Received: April 26, 2007. In Revised form: March 3, 2008. Accepted: May 9, 2008.

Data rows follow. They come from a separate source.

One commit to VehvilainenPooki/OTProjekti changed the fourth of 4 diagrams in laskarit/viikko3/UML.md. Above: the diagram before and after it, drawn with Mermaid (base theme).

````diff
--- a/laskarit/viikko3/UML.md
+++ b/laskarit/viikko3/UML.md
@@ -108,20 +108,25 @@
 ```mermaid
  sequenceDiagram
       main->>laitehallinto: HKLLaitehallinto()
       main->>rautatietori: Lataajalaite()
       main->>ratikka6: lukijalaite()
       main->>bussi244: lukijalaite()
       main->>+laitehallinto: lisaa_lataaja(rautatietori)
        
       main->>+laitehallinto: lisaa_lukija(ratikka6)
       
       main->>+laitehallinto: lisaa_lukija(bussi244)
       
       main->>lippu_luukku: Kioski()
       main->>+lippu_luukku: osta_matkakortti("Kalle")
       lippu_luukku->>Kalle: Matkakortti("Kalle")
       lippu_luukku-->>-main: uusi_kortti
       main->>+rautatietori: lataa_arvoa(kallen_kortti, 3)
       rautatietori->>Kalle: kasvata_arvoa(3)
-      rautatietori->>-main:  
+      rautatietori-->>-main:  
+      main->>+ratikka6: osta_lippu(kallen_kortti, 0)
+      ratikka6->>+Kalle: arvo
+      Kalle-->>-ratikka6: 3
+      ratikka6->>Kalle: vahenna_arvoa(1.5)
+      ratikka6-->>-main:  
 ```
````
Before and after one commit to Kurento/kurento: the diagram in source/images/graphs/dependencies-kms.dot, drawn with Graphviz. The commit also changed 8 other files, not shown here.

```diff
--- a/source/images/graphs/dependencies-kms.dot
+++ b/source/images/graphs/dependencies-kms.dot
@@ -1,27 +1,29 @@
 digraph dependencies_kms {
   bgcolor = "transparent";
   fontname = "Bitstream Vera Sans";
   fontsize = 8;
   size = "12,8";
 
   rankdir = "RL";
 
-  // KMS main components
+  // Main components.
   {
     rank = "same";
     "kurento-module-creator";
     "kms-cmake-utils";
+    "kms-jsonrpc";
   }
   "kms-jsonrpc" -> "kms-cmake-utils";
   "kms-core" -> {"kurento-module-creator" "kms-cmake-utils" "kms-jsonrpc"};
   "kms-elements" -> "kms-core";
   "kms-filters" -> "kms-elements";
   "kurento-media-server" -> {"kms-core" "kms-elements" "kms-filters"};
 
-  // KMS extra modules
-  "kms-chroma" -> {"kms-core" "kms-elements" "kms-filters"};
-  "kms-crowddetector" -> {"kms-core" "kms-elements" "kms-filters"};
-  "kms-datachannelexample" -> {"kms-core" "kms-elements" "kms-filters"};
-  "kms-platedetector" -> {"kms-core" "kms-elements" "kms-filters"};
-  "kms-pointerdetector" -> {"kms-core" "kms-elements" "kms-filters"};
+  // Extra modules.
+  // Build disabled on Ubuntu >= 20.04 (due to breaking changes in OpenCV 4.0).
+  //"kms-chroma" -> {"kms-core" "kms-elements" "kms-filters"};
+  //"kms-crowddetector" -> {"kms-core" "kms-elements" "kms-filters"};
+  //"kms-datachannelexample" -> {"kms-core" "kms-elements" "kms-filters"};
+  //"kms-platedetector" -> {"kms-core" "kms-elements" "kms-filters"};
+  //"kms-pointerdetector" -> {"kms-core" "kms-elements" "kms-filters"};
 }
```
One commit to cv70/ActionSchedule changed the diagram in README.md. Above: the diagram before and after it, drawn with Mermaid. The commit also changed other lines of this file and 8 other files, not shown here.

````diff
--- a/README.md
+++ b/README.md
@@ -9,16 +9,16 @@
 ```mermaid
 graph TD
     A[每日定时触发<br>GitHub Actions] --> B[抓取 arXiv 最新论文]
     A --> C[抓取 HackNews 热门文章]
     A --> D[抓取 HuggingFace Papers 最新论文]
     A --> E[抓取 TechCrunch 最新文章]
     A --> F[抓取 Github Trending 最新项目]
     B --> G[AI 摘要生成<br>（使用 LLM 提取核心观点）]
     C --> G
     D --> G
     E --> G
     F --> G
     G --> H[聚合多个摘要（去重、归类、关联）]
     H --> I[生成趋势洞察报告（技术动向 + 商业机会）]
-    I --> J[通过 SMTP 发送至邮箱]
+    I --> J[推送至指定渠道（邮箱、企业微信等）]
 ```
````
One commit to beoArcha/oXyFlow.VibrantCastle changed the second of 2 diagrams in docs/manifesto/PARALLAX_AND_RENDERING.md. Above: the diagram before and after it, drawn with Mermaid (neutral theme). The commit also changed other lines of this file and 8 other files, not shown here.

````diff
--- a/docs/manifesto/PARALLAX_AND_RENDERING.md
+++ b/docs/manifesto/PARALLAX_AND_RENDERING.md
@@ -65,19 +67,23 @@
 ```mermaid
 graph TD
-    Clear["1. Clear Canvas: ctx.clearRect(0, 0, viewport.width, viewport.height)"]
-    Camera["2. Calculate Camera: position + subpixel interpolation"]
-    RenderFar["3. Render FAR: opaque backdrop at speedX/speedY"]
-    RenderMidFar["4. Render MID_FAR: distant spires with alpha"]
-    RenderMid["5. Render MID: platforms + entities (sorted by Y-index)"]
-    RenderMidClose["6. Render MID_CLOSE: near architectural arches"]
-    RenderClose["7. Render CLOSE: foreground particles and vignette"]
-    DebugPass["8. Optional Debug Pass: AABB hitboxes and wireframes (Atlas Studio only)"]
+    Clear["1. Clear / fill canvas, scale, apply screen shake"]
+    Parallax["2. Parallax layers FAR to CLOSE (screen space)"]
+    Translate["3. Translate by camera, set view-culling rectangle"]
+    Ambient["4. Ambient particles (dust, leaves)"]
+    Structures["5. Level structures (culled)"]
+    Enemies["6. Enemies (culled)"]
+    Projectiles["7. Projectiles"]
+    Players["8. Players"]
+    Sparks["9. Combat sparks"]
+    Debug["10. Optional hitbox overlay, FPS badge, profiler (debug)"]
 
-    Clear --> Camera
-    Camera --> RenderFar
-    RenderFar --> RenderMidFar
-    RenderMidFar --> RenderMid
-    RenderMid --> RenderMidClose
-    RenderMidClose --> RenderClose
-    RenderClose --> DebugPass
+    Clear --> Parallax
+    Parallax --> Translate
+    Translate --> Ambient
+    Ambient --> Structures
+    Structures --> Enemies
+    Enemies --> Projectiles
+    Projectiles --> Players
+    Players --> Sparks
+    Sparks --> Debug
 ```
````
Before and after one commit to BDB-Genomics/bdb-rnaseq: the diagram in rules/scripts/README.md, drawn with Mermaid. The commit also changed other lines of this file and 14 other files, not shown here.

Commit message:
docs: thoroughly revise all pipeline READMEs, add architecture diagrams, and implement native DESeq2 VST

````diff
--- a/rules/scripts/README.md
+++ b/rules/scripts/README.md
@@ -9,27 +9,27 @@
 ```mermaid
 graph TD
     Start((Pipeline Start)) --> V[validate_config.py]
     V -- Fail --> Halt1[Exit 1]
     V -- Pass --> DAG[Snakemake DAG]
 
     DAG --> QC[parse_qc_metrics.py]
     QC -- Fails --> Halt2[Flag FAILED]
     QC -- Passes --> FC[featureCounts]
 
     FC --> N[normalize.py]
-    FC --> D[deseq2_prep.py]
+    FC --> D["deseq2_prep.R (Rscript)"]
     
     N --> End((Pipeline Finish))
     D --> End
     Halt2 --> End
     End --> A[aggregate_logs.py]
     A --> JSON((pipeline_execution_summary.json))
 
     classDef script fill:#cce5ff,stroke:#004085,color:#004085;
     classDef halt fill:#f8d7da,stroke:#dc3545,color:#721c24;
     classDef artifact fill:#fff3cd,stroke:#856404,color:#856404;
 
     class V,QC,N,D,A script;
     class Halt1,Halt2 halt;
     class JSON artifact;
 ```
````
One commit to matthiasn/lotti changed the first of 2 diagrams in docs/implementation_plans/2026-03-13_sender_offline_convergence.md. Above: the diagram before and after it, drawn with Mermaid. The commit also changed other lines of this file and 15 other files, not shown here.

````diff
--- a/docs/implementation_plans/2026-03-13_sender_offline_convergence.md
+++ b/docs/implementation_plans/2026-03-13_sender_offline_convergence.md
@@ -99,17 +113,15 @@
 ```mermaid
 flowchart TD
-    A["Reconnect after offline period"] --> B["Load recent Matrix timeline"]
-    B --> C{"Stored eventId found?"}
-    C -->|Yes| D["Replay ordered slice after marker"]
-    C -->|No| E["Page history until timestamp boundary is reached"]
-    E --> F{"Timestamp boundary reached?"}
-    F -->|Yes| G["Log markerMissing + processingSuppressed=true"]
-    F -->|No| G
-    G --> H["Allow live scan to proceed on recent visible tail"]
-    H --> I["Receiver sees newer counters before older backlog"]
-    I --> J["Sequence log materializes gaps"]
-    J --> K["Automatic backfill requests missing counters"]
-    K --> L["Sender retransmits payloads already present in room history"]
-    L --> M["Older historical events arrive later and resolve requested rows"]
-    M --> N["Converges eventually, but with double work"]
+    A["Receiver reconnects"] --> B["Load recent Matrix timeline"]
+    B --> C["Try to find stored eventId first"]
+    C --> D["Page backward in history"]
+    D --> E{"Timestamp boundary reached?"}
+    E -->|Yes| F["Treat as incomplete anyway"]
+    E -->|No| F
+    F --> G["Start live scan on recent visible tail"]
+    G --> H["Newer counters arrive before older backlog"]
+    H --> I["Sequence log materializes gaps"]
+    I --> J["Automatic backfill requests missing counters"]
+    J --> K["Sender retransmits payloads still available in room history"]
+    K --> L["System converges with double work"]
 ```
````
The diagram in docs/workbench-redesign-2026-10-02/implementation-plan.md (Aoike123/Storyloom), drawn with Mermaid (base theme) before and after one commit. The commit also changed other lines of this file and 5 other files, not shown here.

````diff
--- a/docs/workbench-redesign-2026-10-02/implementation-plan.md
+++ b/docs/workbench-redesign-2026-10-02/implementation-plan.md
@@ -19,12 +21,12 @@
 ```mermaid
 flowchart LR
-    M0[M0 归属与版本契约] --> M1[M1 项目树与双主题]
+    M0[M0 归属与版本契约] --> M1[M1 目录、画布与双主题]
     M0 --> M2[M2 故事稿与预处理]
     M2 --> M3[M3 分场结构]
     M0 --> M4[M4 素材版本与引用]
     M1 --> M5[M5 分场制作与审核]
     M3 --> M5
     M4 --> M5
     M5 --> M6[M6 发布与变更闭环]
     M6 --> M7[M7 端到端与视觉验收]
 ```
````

ABBREVIATIONS: Aβ, β-amyloid peptide; AD, Alzheimer's disease; CNh, neuronal cell line derived from the cerebral cortex of a normal mouse; CTb, neuronal cell line derived from the cerebral cortex of a trisomy 16 mouse; FBS, fetal bovine serum; PBS, phosphate buffered saline; 2,4-DNP, 2,4-dinitrophenol; 3-NP, 3-nitrophenol; 4-AA, 4-anisidine; NGF, nerve growth factor; [Ca2+]¡, intracellular Ca2+ levéis; PMSF, pheny lmethy lsulf ony lf luoride.